(Revision tracking records)
++++
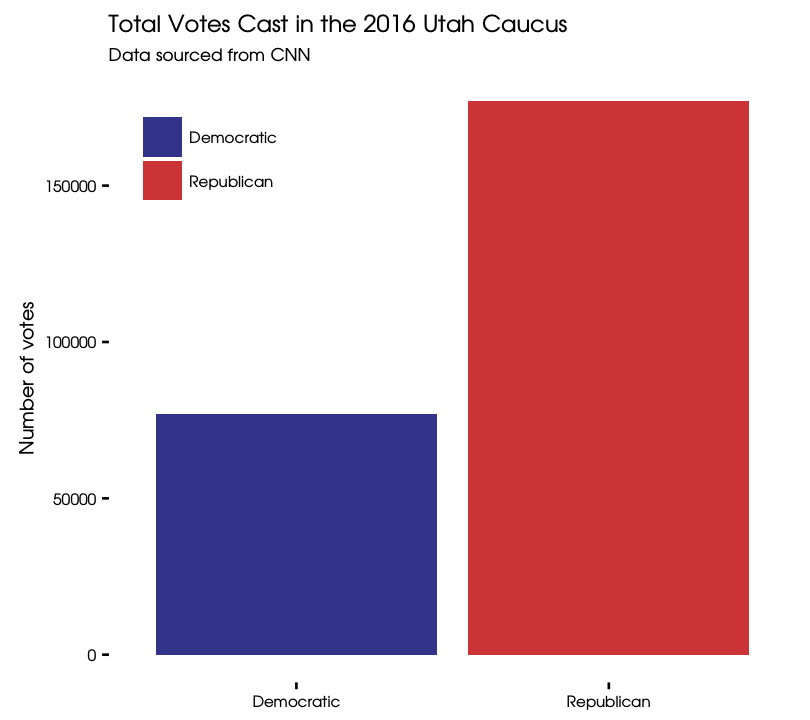
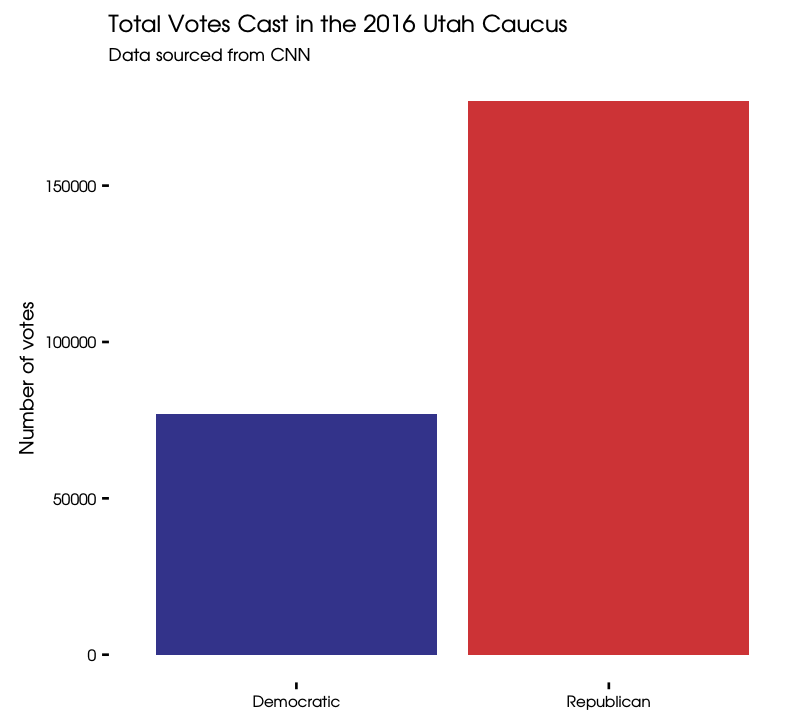
Remove unnecessary legend from caucus blog post

Changed region(s): [[0.1543, 0.1528, 0.3395, 0.275]]

diff --git a/_posts/2016-03-25-Mapping-Utah-Caucus.md b/_posts/2016-03-25-Mapping-Utah-Caucus.md
@@ -210,9 +210,8 @@ library(ggthemes)
 ggplot(votetotals, aes(x = party, y = totalvote, fill = party)) +
         geom_bar(stat = "identity", alpha = 0.8) +
         theme_tufte(base_family = "KerkisSans") +
-        theme(legend.title=element_blank()) +
+        theme(legend.position="none") +
         theme(axis.title.x = element_blank()) +
-        theme(legend.justification=c(0,1), legend.position=c(0,1)) +
         scale_fill_manual(values = c("navyblue", "red3")) +
         labs(title = "Total Votes Cast in the 2016 Utah Caucus", y = "Number of votes",
              subtitle = "Data sourced from CNN")
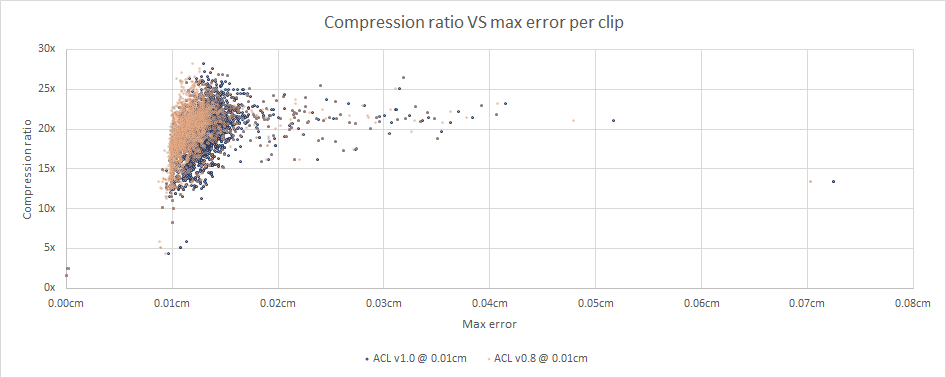
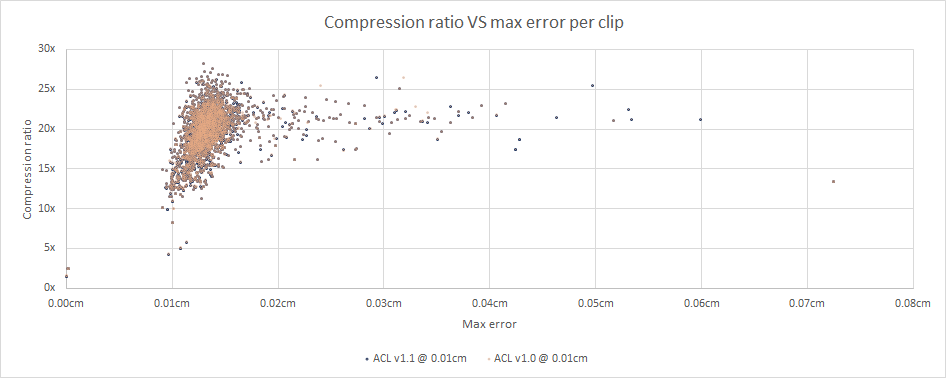
Update the CMU stats and graphs.

diff --git a/docs/cmu_performance.md b/docs/cmu_performance.md
@@ -1,11 +1,14 @@
 # Carnegie-Mellon University database performance
 
-|                        | v1.0.0     | v0.8.0     | v0.7.0     |
-| -------                | --------   | --------   | --------   |
-| **Compressed size**    | 67.02 MB   | 67.02 MB   | 67.04 MB   |
-| **Compression ratio**  | 21.33 : 1  | 21.33 : 1  | 21.32 : 1  |
-| **Max error**          | 0.0725 cm  | 0.0703 cm  | 0.0479 cm  |
-| **Compression time**   | 37m 47.76s | 36m 27.22s | 51m 24.01s |
+|                       | v1.1.0     | v1.0.0     | v0.8.0     |
+| --------------------- | ---------- | ---------- | ---------- |
+| **Compressed size**   | 67.06 MB   | 67.02 MB   | 67.02 MB   |
+| **Compression ratio** | 21.31 : 1  | 21.33 : 1  | 21.33 : 1  |
+| **Compression time**  | 35m 19.96s | 37m 47.76s | 36m 27.22s |
+| **Compression speed**  | 690.43 KB/sec | 645.43 KB/sec | 669.20 KB/sec |
+| **Max error**         | 0.0725 cm  | 0.0725 cm  | 0.0703 cm  |
+| **Error 99<sup>th</sup> percentile** | 0.0090 cm | 0.0090 cm | 0.0090 cm |
+| **Samples below error threshold** | 99.83 % | 99.83 % | 99.83 % |
 
 # Data and method used
 
@@ -20,7 +23,7 @@ They were converted to the [ACL file format](the_acl_file_format.md) using the [
 
 ACL supports various compression methods but only the overall best variant will be tracked here (see `get_default_compression_settings()` for details).
 
-The error is measured **3cm** away from each bone to simulate the visual mesh skinning process as described [here](error_metrics.md).
+The error is measured **3cm** away from each bone to simulate the visual mesh skinning process as described [here](error_metrics.md) with the default error threshold of **0.01cm**. The **99th** percentile and the number of samples below the error threshold are calculated by measuring the error on every bone at every sample.
 
 The performance of ACL in Unreal Engine 4 is tracked by the plugin [here](https://github.com/nfrechette/acl-ue4-plugin/blob/develop/Docs/cmu_performance.md).
 
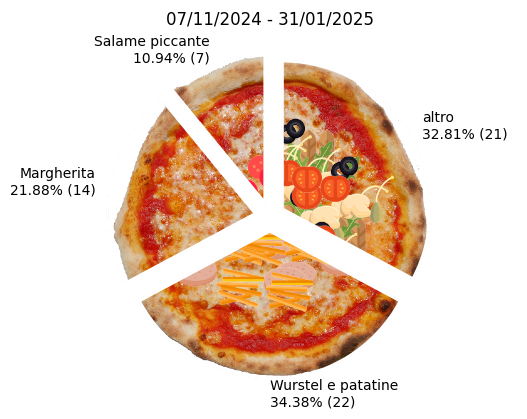
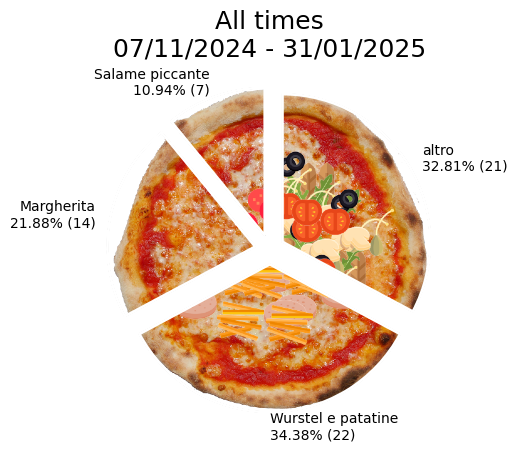
add title to summary charts

diff --git a/pizza_report.py b/pizza_report.py
@@ -30,7 +30,8 @@ if __name__ == '__main__':
     
     # Plot pizza chart of last order
     df_last_time = df[['Pizza', '#']].loc[df['Date']==df['Date'].max()]
-    title=df['Date'].max().strftime("%d/%m/%Y")
+    title=('Last time\n' +
+          df['Date'].max().strftime("%d/%m/%Y"))
     order = [(row['Pizza'], row['#'])
             for __, row in df_last_time.iterrows()
             ]
@@ -51,9 +52,11 @@ if __name__ == '__main__':
     # Plot pizza chart of last month
     df_last_month = df[['Pizza', '#']].loc[df['Date']>(now-pd.DateOffset
     (months=1))]
-    title="{} - {}".format((now-pd.DateOffset(months=1)).strftime("%d/%m/%Y"),
+    title=('Last month\n' +
+          '{} - {}'.format((now-pd.DateOffset(months=1)).strftime("%d/%m/%Y"),
                            now.strftime("%d/%m/%Y")
                            )
+           )
     order = []
     for p in df_last_month['Pizza'].unique(): 
         order.append((p, 
@@ -76,9 +79,11 @@ if __name__ == '__main__':
     # TODO. Add 'last year' graph when data will span more than one year.
     
     # Plot pizza chart of all times
-    title="{} - {}".format(df['Date'].min().strftime("%d/%m/%Y"),
+    title=('All times\n' +
+          '{} - {}'.format(df['Date'].min().strftime("%d/%m/%Y"),
                            now.strftime("%d/%m/%Y")
-                           )    
+                           )
+           )   
     order = []
     for p in df['Pizza'].unique(): 
         order.append((p, 

diff --git a/pizza_chart.py b/pizza_chart.py
@@ -39,7 +39,7 @@ def plot_pizza_chart(order, title=None, cutoff=7.0, dark_theme=False,
         edgecolor = 'w'
     fig, ax = plt.subplots()
     if title:
-        plt.title(title)
+        plt.title(title, fontdict={'fontsize': 18})
     plt.gca().axis("equal")
     wedges, __ = plt.pie(data, startangle=90, 
                          labels=[lab+'\n'+stat for lab, stat in zip(labels, stats)],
++++
Search the entries for "months" and copy each matching line.

     (months=1))]
-    title="{} - {}".format((now-pd.DateOffset(months=1)).strftime("%d/%m/%Y"),
+          '{} - {}'.format((now-pd.DateOffset(months=1)).strftime("%d/%m/%Y"),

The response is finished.